Called the Ox, this compact light truck is designed to be built as a low-cost kit in the UK before being shipped to developing parts of Africa where it can be assembled quickly and easily and put into use - that's a world away from Murray's previous projects, including the McLaren F1.
Although not much larger than a small hatchback, the Ox has a payload of two tonnes, making it more practical than a cab-chassis ute, and the flexible design means it can carry anything from thee pallets, to ten passengers in the rear, with a fold-down ramp in the tailgate to ease loading and unloading.
Construction sees a ladder frame chassis underpinning the platform, with bonded wooden panels (which are the same left-to-right) making up the bodywork, and providing additional torsional rigidity while keeping weight down.

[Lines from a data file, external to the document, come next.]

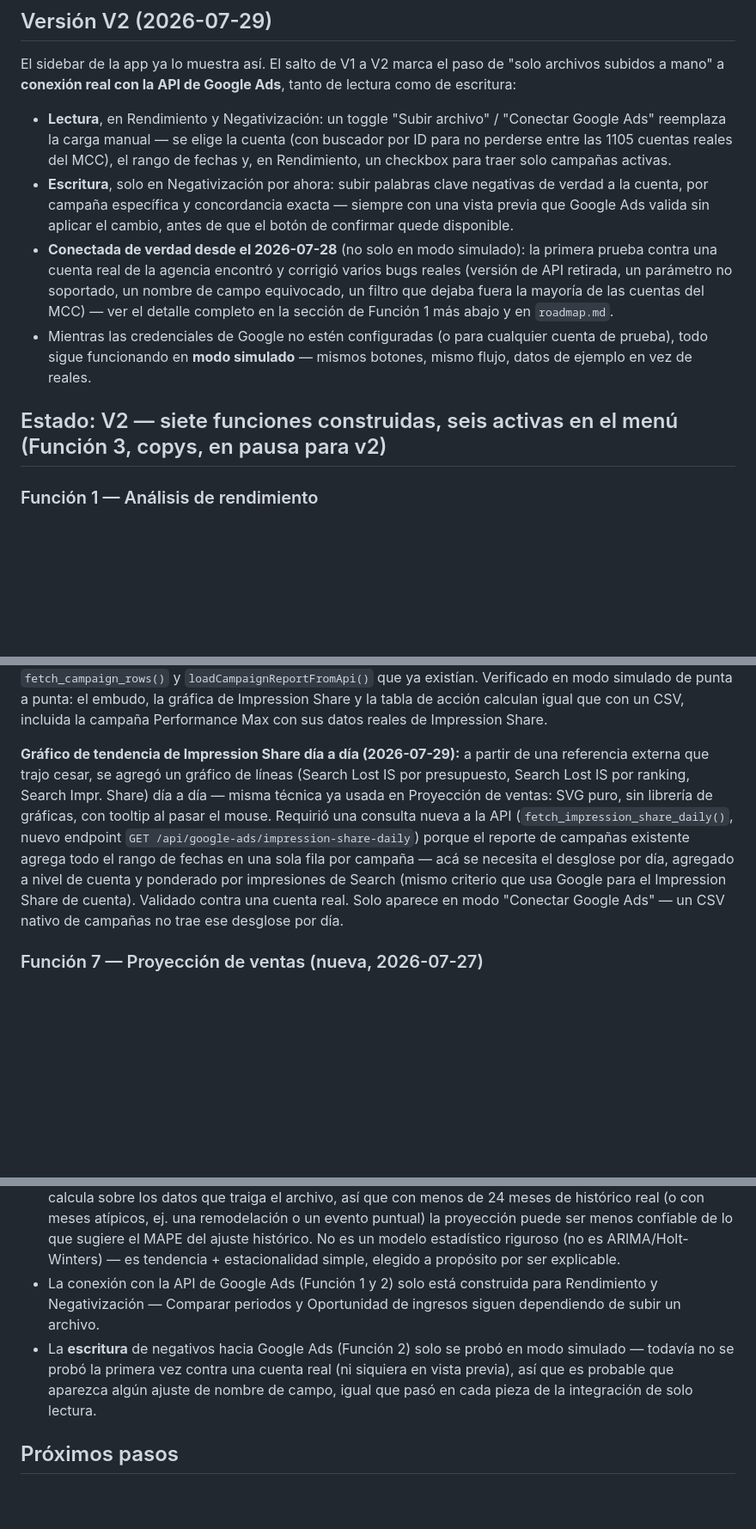
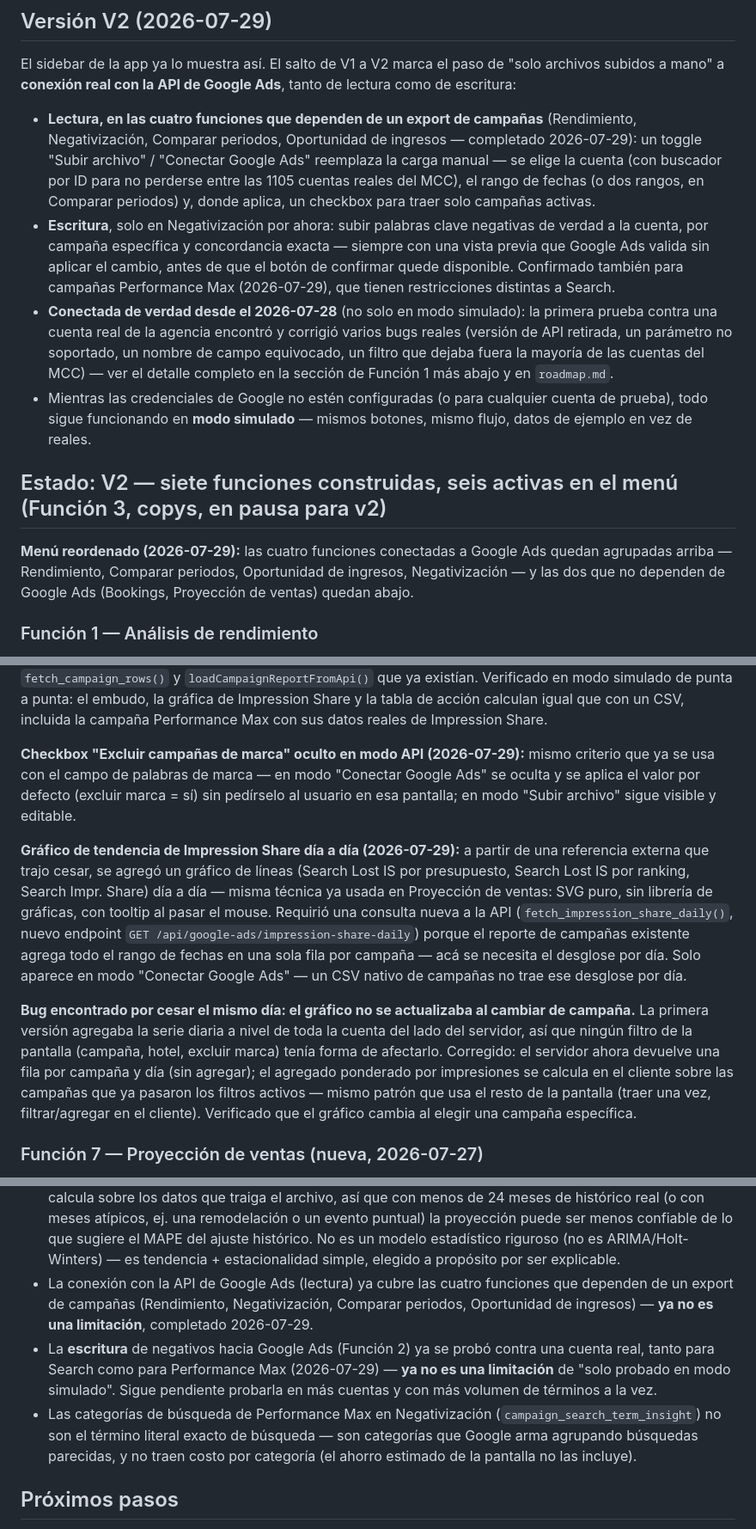
Before and after one commit to cesarvasquezlopez85-coder/paid-media-helper, a Markdown page: OUTPUTS/plataforma-google-ads/Resumen_Proyecto.md, 3 parts joined by grey strips. Shown at 86% size. Rendered like a GitHub page; blank space fills up the shorter version.

```diff
--- a/OUTPUTS/plataforma-google-ads/Resumen_Proyecto.md
+++ b/OUTPUTS/plataforma-google-ads/Resumen_Proyecto.md
@@ -12,12 +12,14 @@ Ya no es solo un prototipo de Streamlit, y ya no corre solo local: existe una im
 
 El sidebar de la app ya lo muestra así. El salto de V1 a V2 marca el paso de "solo archivos subidos a mano" a **conexión real con la API de Google Ads**, tanto de lectura como de escritura:
 
-- **Lectura**, en Rendimiento y Negativización: un toggle "Subir archivo" / "Conectar Google Ads" reemplaza la carga manual — se elige la cuenta (con buscador por ID para no perderse entre las 1105 cuentas reales del MCC), el rango de fechas y, en Rendimiento, un checkbox para traer solo campañas activas.
-- **Escritura**, solo en Negativización por ahora: subir palabras clave negativas de verdad a la cuenta, por campaña específica y concordancia exacta — siempre con una vista previa que Google Ads valida sin aplicar el cambio, antes de que el botón de confirmar quede disponible.
+- **Lectura, en las cuatro funciones que dependen de un export de campañas** (Rendimiento, Negativización, Comparar periodos, Oportunidad de ingresos — completado 2026-07-29): un toggle "Subir archivo" / "Conectar Google Ads" reemplaza la carga manual — se elige la cuenta (con buscador por ID para no perderse entre las 1105 cuentas reales del MCC), el rango de fechas (o dos rangos, en Comparar periodos) y, donde aplica, un checkbox para traer solo campañas activas.
+- **Escritura**, solo en Negativización por ahora: subir palabras clave negativas de verdad a la cuenta, por campaña específica y concordancia exacta — siempre con una vista previa que Google Ads valida sin aplicar el cambio, antes de que el botón de confirmar quede disponible. Confirmado también para campañas Performance Max (2026-07-29), que tienen restricciones distintas a Search.
 - **Conectada de verdad desde el 2026-07-28** (no solo en modo simulado): la primera prueba contra una cuenta real de la agencia encontró y corrigió varios bugs reales (versión de API retirada, un parámetro no soportado, un nombre de campo equivocado, un filtro que dejaba fuera la mayoría de las cuentas del MCC) — ver el detalle completo en la sección de Función 1 más abajo y en `roadmap.md`.
 - Mientras las credenciales de Google no estén configuradas (o para cualquier cuenta de prueba), todo sigue funcionando en **modo simulado** — mismos botones, mismo flujo, datos de ejemplo en vez de reales.
 
 ## Estado: V2 — siete funciones construidas, seis activas en el menú (Función 3, copys, en pausa para v2)
+
+**Menú reordenado (2026-07-29):** las cuatro funciones conectadas a Google Ads quedan agrupadas arriba — Rendimiento, Comparar periodos, Oportunidad de ingresos, Negativización — y las dos que no dependen de Google Ads (Bookings, Proyección de ventas) quedan abajo.
 
 ### Función 1 — Análisis de rendimiento
 
@@ -150,7 +158,11 @@ Verificada con datos sintéticos y con el archivo real de Estelar: en ese archiv
 
 **Conexión con la API de Google Ads (2026-07-29):** cuarta y última función con el toggle "Subir archivo" / "Conectar Google Ads" — completa la integración iniciada en Rendimiento. Mismo patrón: selector de cuenta, rango de fechas, checkbox "Solo campañas activas". Sin cambios de backend, reutiliza `fetch_campaign_rows()` y `loadCampaignReportFromApi()` que ya existían. Verificado en modo simulado de punta a punta: el embudo, la gráfica de Impression Share y la tabla de acción calculan igual que con un CSV, incluida la campaña Performance Max con sus datos reales de Impression Share.
 
-**Gráfico de tendencia de Impression Share día a día (2026-07-29):** a partir de una referencia externa que trajo cesar, se agregó un gráfico de líneas (Search Lost IS por presupuesto, Search Lost IS por ranking, Search Impr. Share) día a día — misma técnica ya usada en Proyección de ventas: SVG puro, sin librería de gráficas, con tooltip al pasar el mouse. Requirió una consulta nueva a la API (`fetch_impression_share_daily()`, nuevo endpoint `GET /api/google-ads/impression-share-daily`) porque el reporte de campañas existente agrega todo el rango de fechas en una sola fila por campaña — acá se necesita el desglose por día, agregado a nivel de cuenta y ponderado por impresiones de Search (mismo criterio que usa Google para el Impression Share de cuenta). Validado contra una cuenta real. Solo aparece en modo "Conectar Google Ads" — un CSV nativo de campañas no trae ese desglose por día.
+**Checkbox "Excluir campañas de marca" oculto en modo API (2026-07-29):** mismo criterio que ya se usa con el campo de palabras de marca — en modo "Conectar Google Ads" se oculta y se aplica el valor por defecto (excluir marca = sí) sin pedírselo al usuario en esa pantalla; en modo "Subir archivo" sigue visible y editable.
+
+**Gráfico de tendencia de Impression Share día a día (2026-07-29):** a partir de una referencia externa que trajo cesar, se agregó un gráfico de líneas (Search Lost IS por presupuesto, Search Lost IS por ranking, Search Impr. Share) día a día — misma técnica ya usada en Proyección de ventas: SVG puro, sin librería de gráficas, con tooltip al pasar el mouse. Requirió una consulta nueva a la API (`fetch_impression_share_daily()`, nuevo endpoint `GET /api/google-ads/impression-share-daily`) porque el reporte de campañas existente agrega todo el rango de fechas en una sola fila por campaña — acá se necesita el desglose por día. Solo aparece en modo "Conectar Google Ads" — un CSV nativo de campañas no trae ese desglose por día.
+
+**Bug encontrado por cesar el mismo día: el gráfico no se actualizaba al cambiar de campaña.** La primera versión agregaba la serie diaria a nivel de toda la cuenta del lado del servidor, así que ningún filtro de la pantalla (campaña, hotel, excluir marca) tenía forma de afectarlo. Corregido: el servidor ahora devuelve una fila por campaña y día (sin agregar); el agregado ponderado por impresiones se calcula en el cliente sobre las campañas que ya pasaron los filtros activos — mismo patrón que usa el resto de la pantalla (traer una vez, filtrar/agregar en el cliente). Verificado que el gráfico cambia al elegir una campaña específica.
 
 ### Función 7 — Proyección de ventas (nueva, 2026-07-27)
 
@@ -208,8 +220,9 @@ En ambos casos, la app pide iniciar sesión o crear cuenta antes de dejar entrar
 - La Función 5 (Comparar periodos) solo se probó con datos sintéticos — falta validarla con dos exports reales del mismo cliente. Lo mismo aplica al modo "Comparar periodos" de la Función 4 (Bookings).
 - La Función 6 (Oportunidad de ingresos) calcula el presupuesto extra necesario con el ROAS promedio del conjunto de campañas seleccionado — un promedio distorsionado (por ejemplo, por no excluir marca) cambia ese número; el checkbox "Excluir campañas de marca" mitiga esto pero depende de que el usuario lo revise.
 - La Función 7 (Proyección de ventas) solo se probó con un dataset sintético — el índice de temporada se calcula sobre los datos que traiga el archivo, así que con menos de 24 meses de histórico real (o con meses atípicos, ej. una remodelación o un evento puntual) la proyección puede ser menos confiable de lo que sugiere el MAPE del ajuste histórico. No es un modelo estadístico riguroso (no es ARIMA/Holt-Winters) — es tendencia + estacionalidad simple, elegido a propósito por ser explicable.
-- La conexión con la API de Google Ads (Función 1 y 2) solo está construida para Rendimiento y Negativización — Comparar periodos y Oportunidad de ingresos siguen dependiendo de subir un archivo.
-- La **escritura** de negativos hacia Google Ads (Función 2) solo se probó en modo simulado — todavía no se probó la primera vez contra una cuenta real (ni siquiera en vista previa), así que es probable que aparezca algún ajuste de nombre de campo, igual que pasó en cada pieza de la integración de solo lectura.
+- La conexión con la API de Google Ads (lectura) ya cubre las cuatro funciones que dependen de un export de campañas (Rendimiento, Negativización, Comparar periodos, Oportunidad de ingresos) — **ya no es una limitación**, completado 2026-07-29.
+- La **escritura** de negativos hacia Google Ads (Función 2) ya se probó contra una cuenta real, tanto para Search como para Performance Max (2026-07-29) — **ya no es una limitación** de "solo probado en modo simulado". Sigue pendiente probarla en más cuentas y con más volumen de términos a la vez.
+- Las categorías de búsqueda de Performance Max en Negativización (`campaign_search_term_insight`) no son el término literal exacto de búsqueda — son categorías que Google arma agrupando búsquedas parecidas, y no traen costo por categoría (el ahorro estimado de la pantalla no las incluye).
 
 ## Próximos pasos
 
```
Also changed, not shown: other parts of OUTPUTS/plataforma-google-ads/Resumen_Proyecto.md (+7 -1 lines), OUTPUTS/plataforma-google-ads/roadmap.md (+9 -3 lines), OUTPUTS/plataforma-google-ads/spec.md (+1 -1 lines).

The body is designed so that the panels, and glazing, all of which are flat, can fit between the chassis rails, meaning the Ox doesn’t need to be crated for shipping, saving cost and space.
Six Ox kits, including engine and transmission can be packed into a single 12 metre shipping container, with assembly said to take a team of three less than 12 hours without the need for special tools - and just like an Ikea package, all the tools required are included with the Ox.
The mechanical package borrows a 73kW 2.2 litre diesel from the Ford Transit, mated to a six-speed manual gearbox and front wheel drive. Suspension is via a simple fully independent leading/trailing arm setup.
Four wheel drive is a possibility, according to Murray, but thanks to the high ground clearance and short front and rear overhangs, the Ox performs well enough off road that the added cost and complexity may not be required.
Right now the Ox is just a prototype, with the company responsible for bringing it to life, Global Vehicle Trust, on the hunt for investors to make it a production reality. Until that happens there’s no word on pricing, but with the aim of putting some of the poorest regions in the world on wheels that target will need to be set remarkably low.